**TASK INSTRUCTIONS**
Starting at the first entry below, repeat all the data word for word and drop the pictures.

Structured diff data
%%

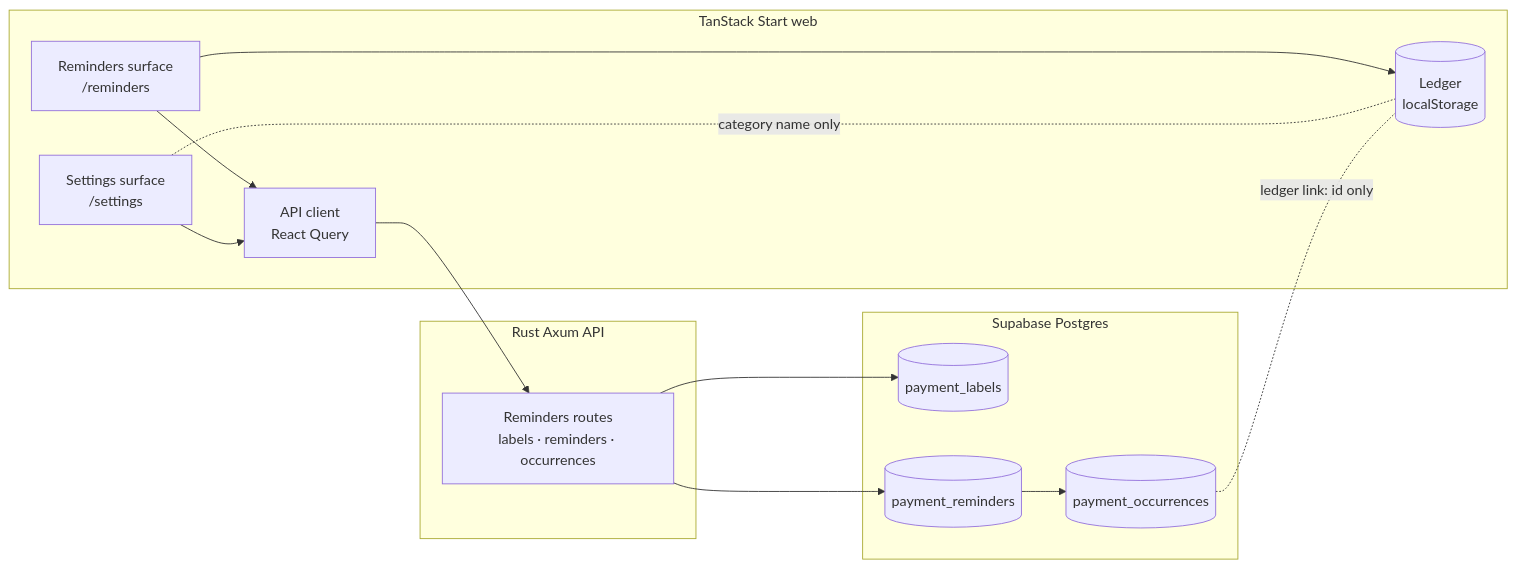
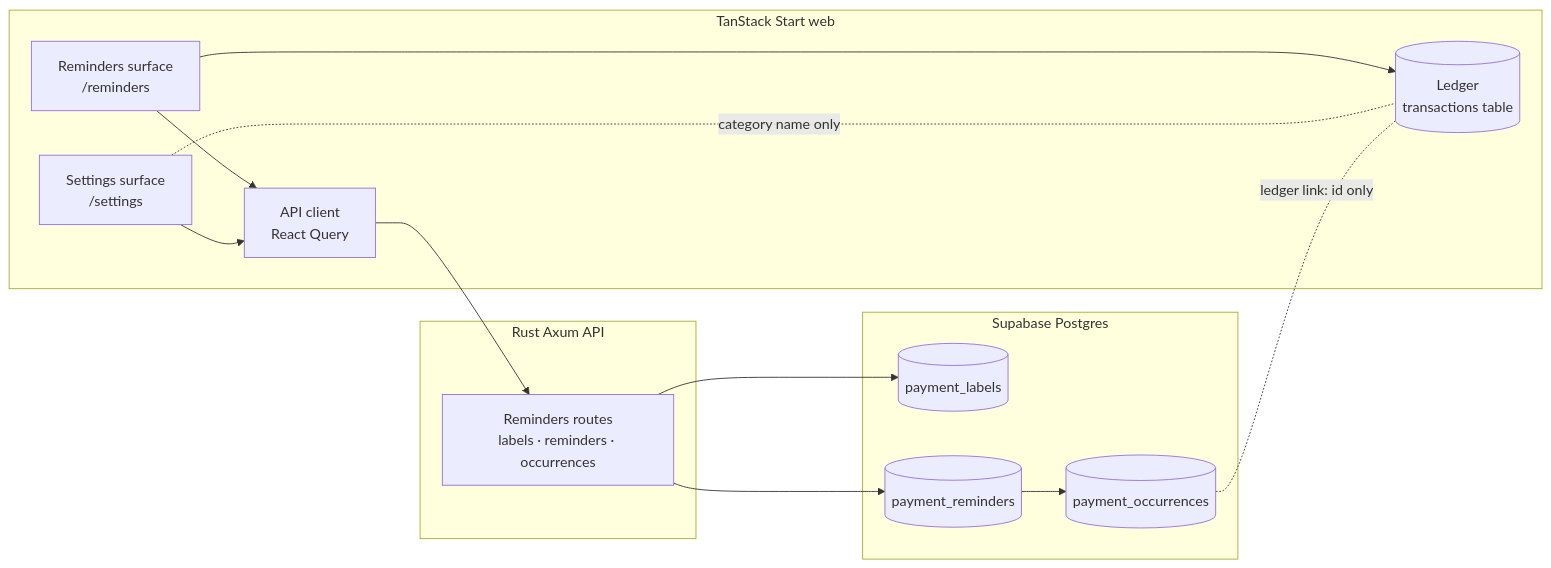
The diagram in openspec/changes/payment-reminders/design.md (Markila-BOT/m-proper), drawn with Mermaid before and after one commit. The commit also changed other lines of this file and 72 other files, not shown here.

````diff
--- a/openspec/changes/payment-reminders/design.md
+++ b/openspec/changes/payment-reminders/design.md
@@ -9,26 +9,26 @@
 ```mermaid
 flowchart LR
   subgraph Web[TanStack Start web]
     R[Reminders surface<br/>/reminders]
     S[Settings surface<br/>/settings]
     H[API client<br/>React Query]
-    L[(Ledger<br/>localStorage)]
+    L[(Ledger<br/>transactions table)]
   end
   subgraph API[Rust Axum API]
     PR[Reminders routes<br/>labels · reminders · occurrences]
   end
   subgraph DB[Supabase Postgres]
     PL[(payment_labels)]
     PM[(payment_reminders)]
     PO[(payment_occurrences)]
   end
   R --> H
   S --> H
   H --> PR
   PR --> PL
   PR --> PM
   PM --> PO
   R --> L
   S -. category name only .- L
   PO -. ledger link: id only .- L
 ```
````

%%

**OUTPUT OF THE TASK**
The diagram in openspec/changes/payment-reminders/design.md (Markila-BOT/m-proper), drawn with Mermaid before and after one commit. The commit also changed other lines of this file and 72 other files, not shown here.

````diff
--- a/openspec/changes/payment-reminders/design.md
+++ b/openspec/changes/payment-reminders/design.md
@@ -9,26 +9,26 @@
 ```mermaid
 flowchart LR
   subgraph Web[TanStack Start web]
     R[Reminders surface<br/>/reminders]
     S[Settings surface<br/>/settings]
     H[API client<br/>React Query]
-    L[(Ledger<br/>localStorage)]
+    L[(Ledger<br/>transactions table)]
   end
   subgraph API[Rust Axum API]
     PR[Reminders routes<br/>labels · reminders · occurrences]
   end
   subgraph DB[Supabase Postgres]
     PL[(payment_labels)]
     PM[(payment_reminders)]
     PO[(payment_occurrences)]
   end
   R --> H
   S --> H
   H --> PR
   PR --> PL
   PR --> PM
   PM --> PO
   R --> L
   S -. category name only .- L
   PO -. ledger link: id only .- L
 ```
````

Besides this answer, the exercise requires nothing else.